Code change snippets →
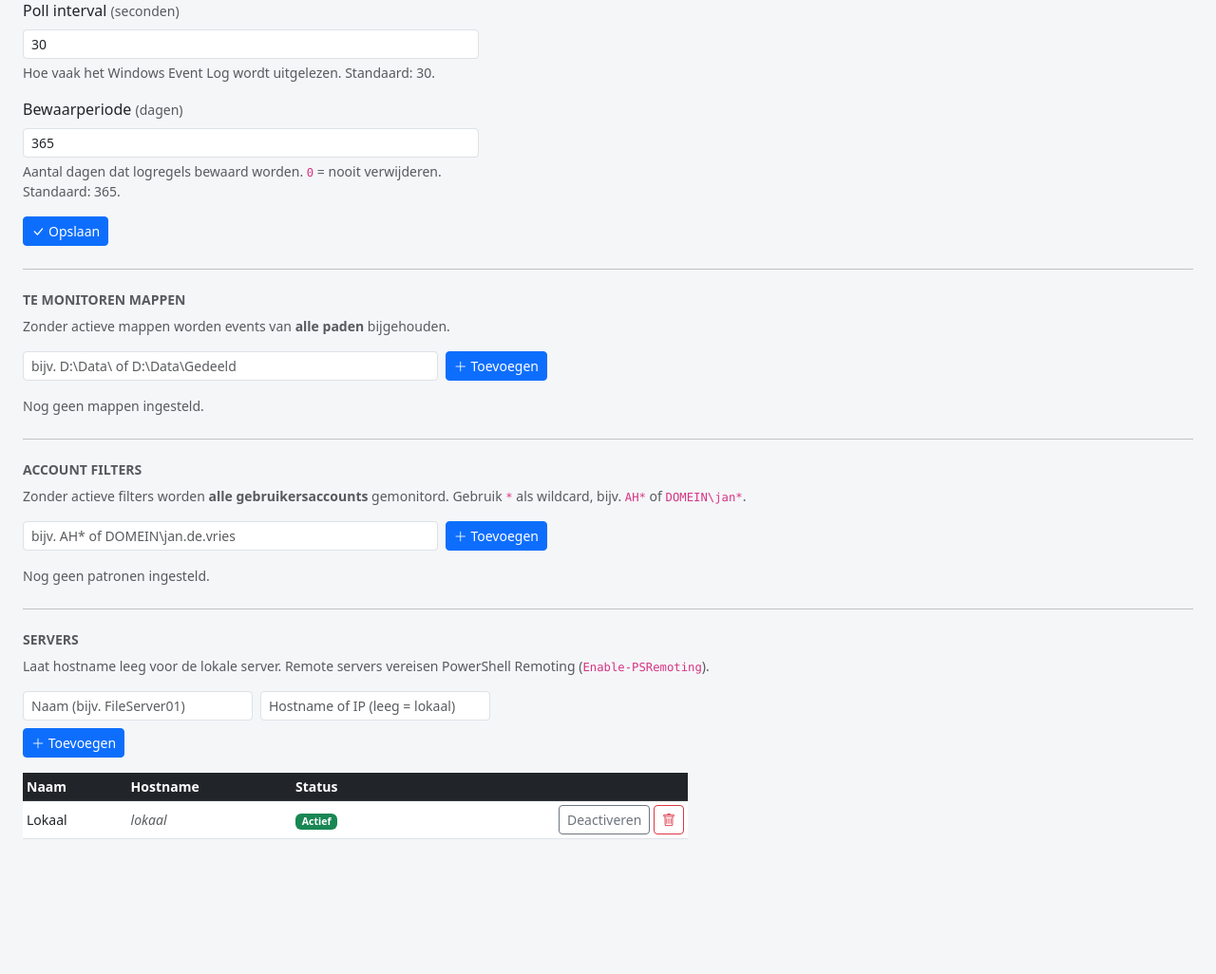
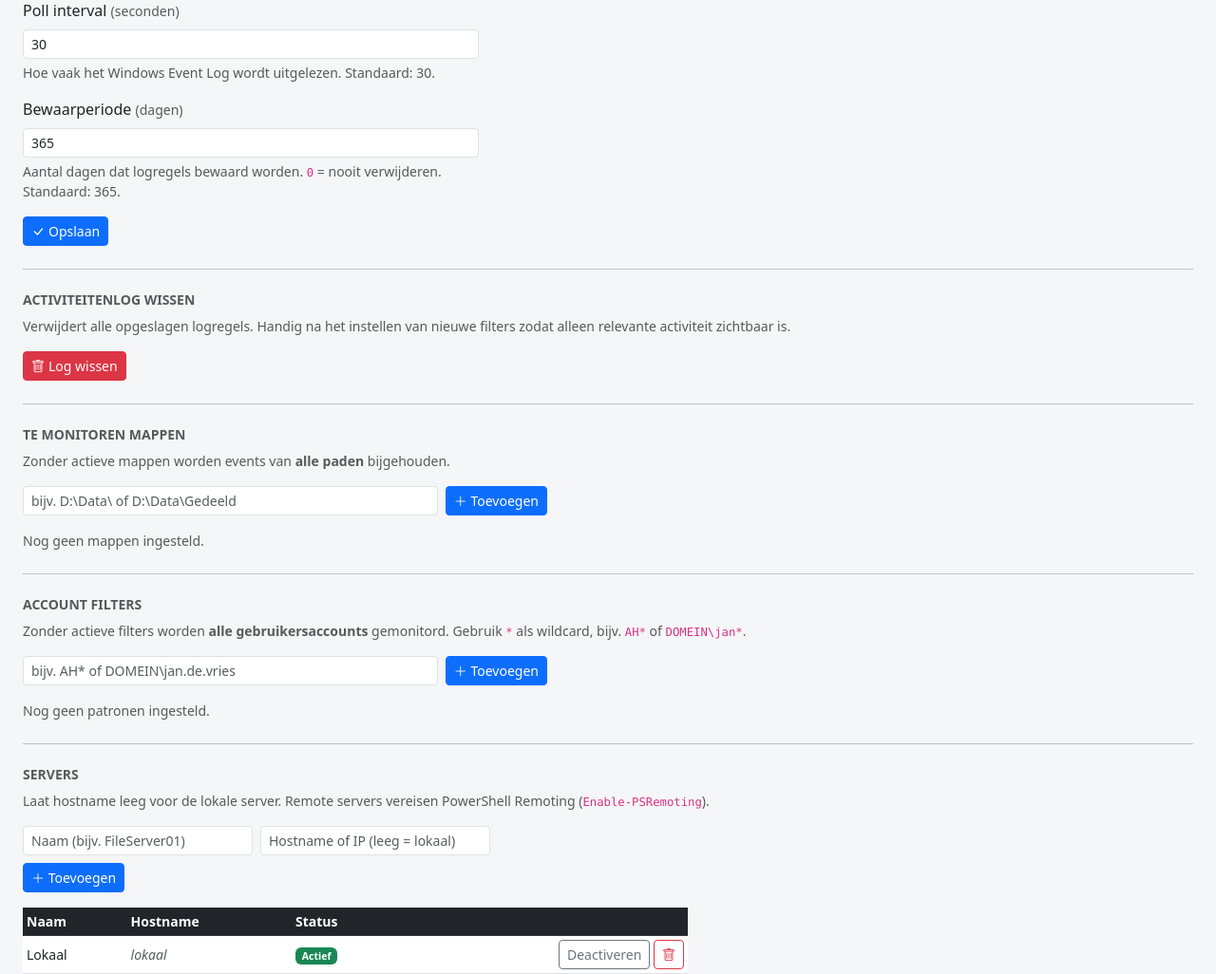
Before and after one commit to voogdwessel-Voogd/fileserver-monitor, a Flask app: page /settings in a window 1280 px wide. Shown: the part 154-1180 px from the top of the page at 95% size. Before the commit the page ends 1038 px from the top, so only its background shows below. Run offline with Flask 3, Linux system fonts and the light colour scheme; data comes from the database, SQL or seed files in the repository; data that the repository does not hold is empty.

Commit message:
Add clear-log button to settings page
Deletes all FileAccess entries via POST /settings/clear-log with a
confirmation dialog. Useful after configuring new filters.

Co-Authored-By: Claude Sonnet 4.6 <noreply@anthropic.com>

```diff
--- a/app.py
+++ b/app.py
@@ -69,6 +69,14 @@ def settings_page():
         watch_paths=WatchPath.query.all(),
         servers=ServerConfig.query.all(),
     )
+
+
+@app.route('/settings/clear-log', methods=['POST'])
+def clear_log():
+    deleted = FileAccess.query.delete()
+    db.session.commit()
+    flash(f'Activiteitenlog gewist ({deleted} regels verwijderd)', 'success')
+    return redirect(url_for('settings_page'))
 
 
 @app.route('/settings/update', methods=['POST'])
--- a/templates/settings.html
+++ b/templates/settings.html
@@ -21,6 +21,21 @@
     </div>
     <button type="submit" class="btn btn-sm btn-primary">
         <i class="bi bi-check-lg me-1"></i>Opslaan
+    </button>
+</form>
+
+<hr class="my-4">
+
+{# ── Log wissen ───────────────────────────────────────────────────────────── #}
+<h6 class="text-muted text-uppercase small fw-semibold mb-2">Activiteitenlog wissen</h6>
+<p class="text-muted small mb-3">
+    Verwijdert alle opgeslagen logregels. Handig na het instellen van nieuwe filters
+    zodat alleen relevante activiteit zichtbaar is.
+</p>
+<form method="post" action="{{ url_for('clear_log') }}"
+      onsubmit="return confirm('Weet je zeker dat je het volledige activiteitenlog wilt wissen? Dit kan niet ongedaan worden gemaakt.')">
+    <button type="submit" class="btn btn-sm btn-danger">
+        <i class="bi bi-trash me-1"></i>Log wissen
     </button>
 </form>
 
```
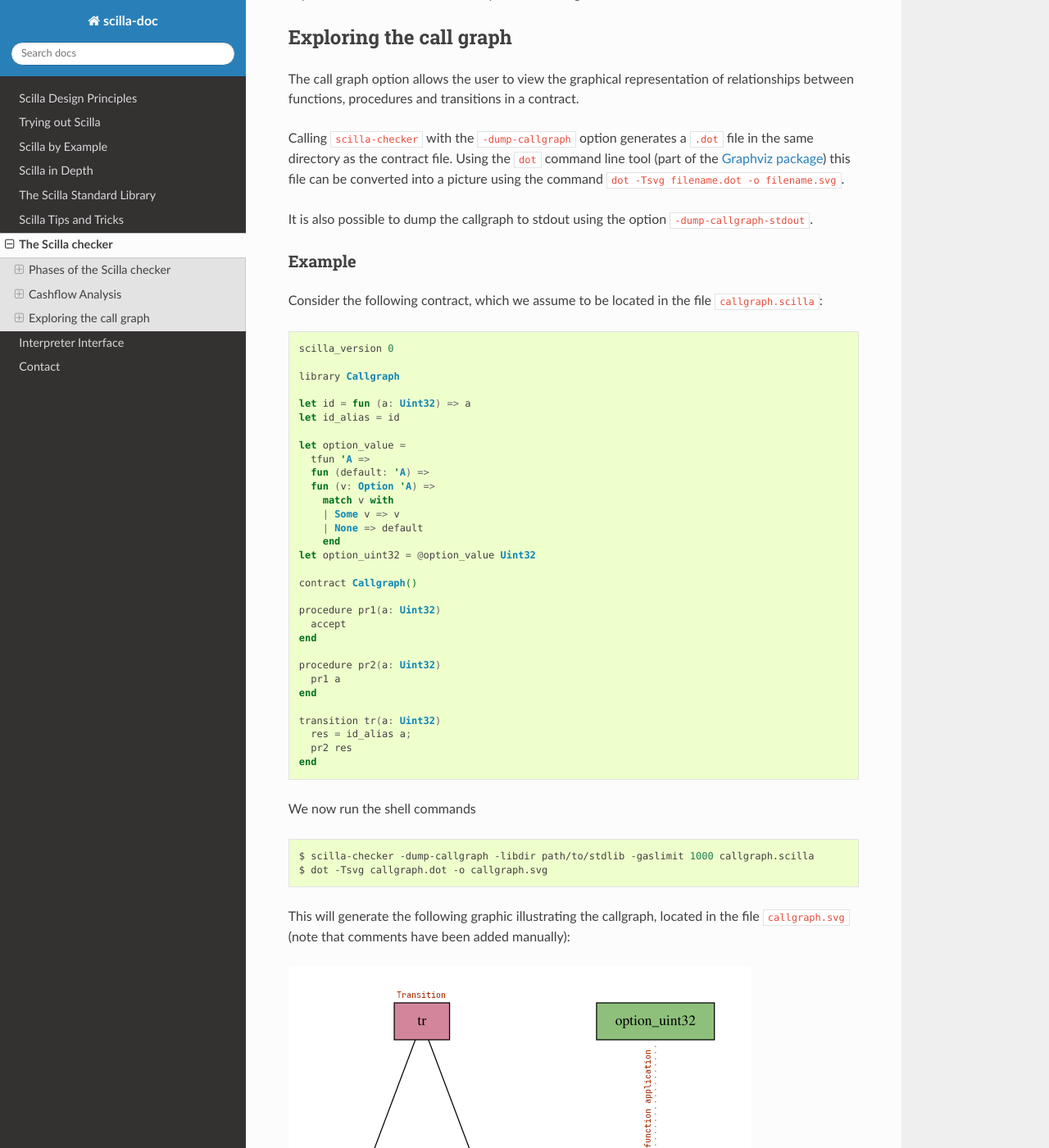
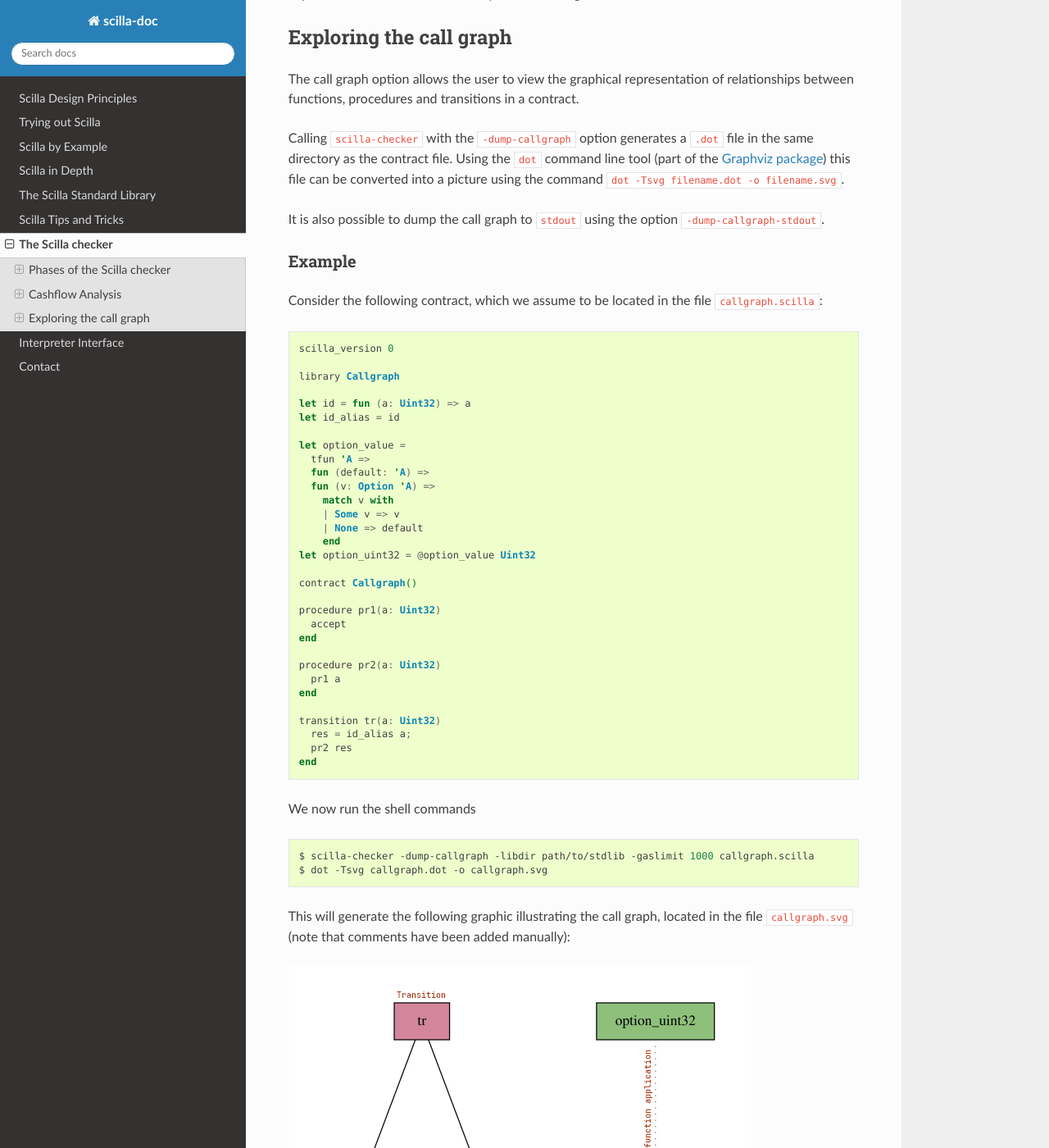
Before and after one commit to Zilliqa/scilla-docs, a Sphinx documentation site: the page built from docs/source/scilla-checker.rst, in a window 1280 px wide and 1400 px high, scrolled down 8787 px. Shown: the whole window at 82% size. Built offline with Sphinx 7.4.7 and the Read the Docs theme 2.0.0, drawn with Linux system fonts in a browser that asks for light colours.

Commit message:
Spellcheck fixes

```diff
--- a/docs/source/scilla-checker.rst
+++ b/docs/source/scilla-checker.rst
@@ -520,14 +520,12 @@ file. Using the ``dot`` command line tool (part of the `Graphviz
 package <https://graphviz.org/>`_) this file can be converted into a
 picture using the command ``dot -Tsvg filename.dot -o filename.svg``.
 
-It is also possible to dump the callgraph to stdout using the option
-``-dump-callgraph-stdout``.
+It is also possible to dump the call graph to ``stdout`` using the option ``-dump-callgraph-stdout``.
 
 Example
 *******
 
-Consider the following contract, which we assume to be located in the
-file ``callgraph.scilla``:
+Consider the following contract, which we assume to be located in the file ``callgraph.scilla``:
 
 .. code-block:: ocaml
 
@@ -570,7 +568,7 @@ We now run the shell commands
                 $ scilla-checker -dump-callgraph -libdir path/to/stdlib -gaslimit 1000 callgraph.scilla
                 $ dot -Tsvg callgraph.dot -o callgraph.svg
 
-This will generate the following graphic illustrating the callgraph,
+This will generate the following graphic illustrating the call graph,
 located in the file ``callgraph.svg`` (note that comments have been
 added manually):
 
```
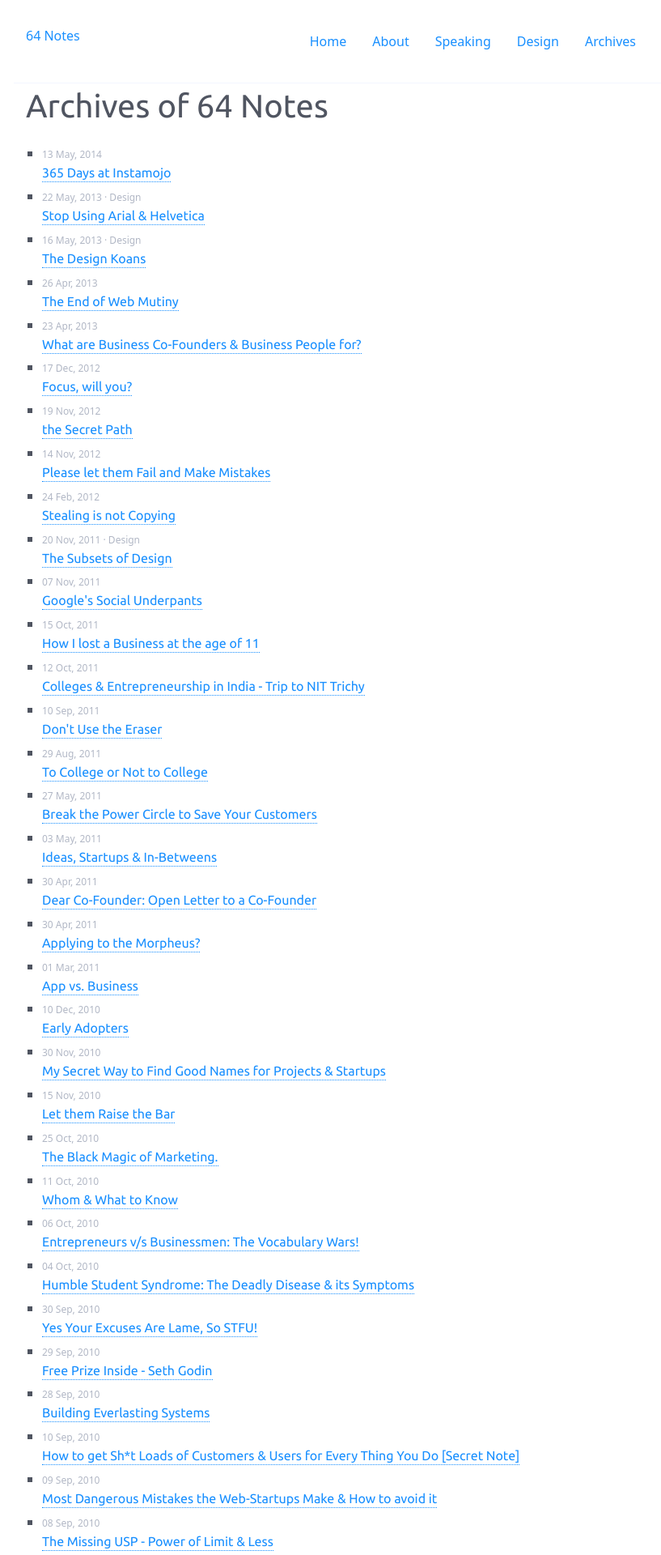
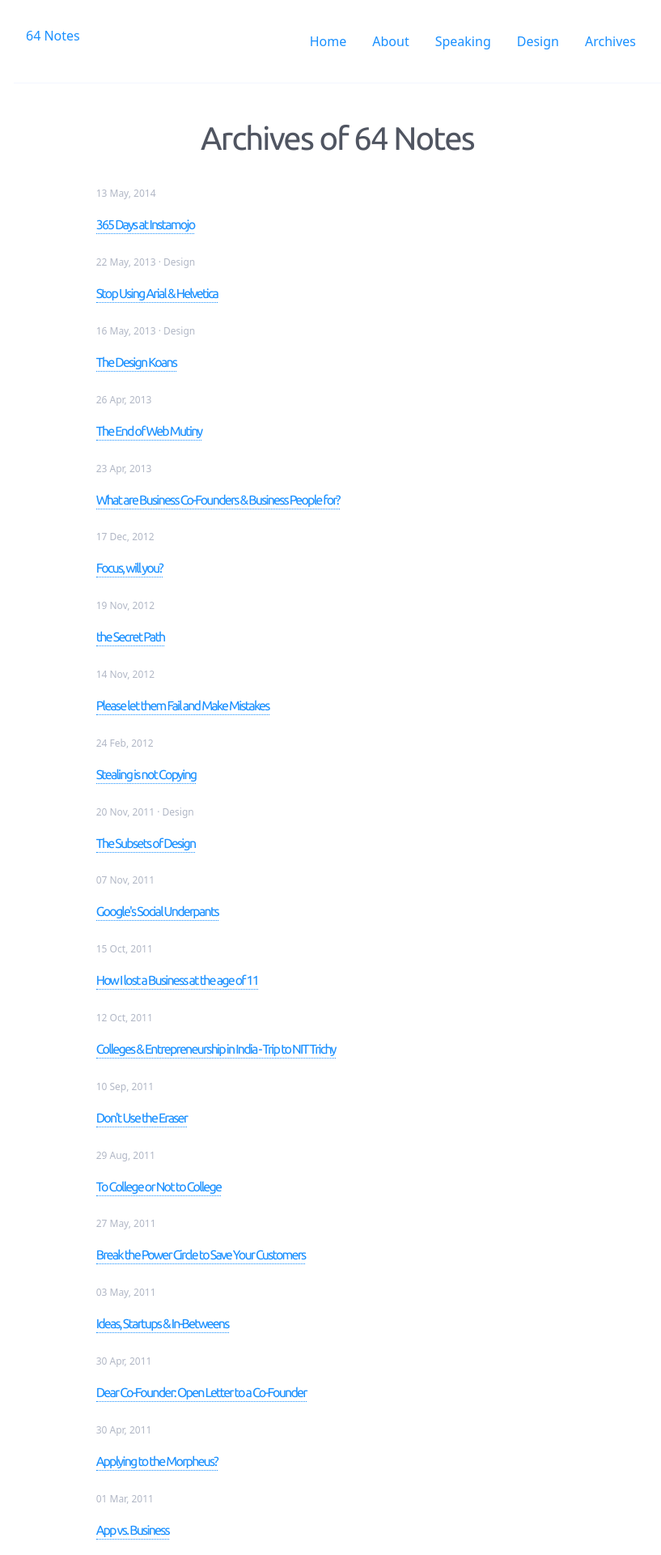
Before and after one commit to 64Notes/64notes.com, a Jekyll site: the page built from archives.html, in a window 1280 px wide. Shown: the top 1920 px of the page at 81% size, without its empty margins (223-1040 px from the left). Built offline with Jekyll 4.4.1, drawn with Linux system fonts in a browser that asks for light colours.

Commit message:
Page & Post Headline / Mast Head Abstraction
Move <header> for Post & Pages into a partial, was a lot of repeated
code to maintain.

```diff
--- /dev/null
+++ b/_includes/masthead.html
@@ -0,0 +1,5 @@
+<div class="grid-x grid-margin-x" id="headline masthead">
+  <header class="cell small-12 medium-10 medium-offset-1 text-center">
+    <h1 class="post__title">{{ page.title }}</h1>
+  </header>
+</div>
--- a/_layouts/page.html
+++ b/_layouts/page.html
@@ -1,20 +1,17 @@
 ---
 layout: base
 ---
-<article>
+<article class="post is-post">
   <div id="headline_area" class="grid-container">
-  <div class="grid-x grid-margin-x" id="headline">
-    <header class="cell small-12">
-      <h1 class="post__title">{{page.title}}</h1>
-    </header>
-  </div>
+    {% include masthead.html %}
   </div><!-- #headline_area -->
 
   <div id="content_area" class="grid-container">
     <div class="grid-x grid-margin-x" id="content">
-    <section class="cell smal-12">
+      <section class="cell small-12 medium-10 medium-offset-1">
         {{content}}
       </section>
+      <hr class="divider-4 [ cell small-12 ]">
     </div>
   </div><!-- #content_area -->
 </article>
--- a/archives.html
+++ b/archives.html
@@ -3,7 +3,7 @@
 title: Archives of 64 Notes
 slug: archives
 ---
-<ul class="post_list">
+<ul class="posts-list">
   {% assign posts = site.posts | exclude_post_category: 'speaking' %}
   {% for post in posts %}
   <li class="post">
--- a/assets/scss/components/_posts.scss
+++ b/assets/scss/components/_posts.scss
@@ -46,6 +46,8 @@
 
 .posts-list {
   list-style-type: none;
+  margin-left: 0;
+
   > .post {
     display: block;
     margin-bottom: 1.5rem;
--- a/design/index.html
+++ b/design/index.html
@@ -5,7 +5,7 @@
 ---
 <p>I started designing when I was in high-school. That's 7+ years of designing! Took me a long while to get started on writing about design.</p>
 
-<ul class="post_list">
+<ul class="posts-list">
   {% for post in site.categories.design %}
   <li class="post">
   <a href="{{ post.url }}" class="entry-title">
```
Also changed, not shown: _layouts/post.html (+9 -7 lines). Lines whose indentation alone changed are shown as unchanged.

What the task requires → Copy out every line in the records where the word "cell" is found.

Written response →
+  <header class="cell small-12 medium-10 medium-offset-1 text-center">
-    <header class="cell small-12">
-    <section class="cell smal-12">
+      <section class="cell small-12 medium-10 medium-offset-1">
+      <hr class="divider-4 [ cell small-12 ]">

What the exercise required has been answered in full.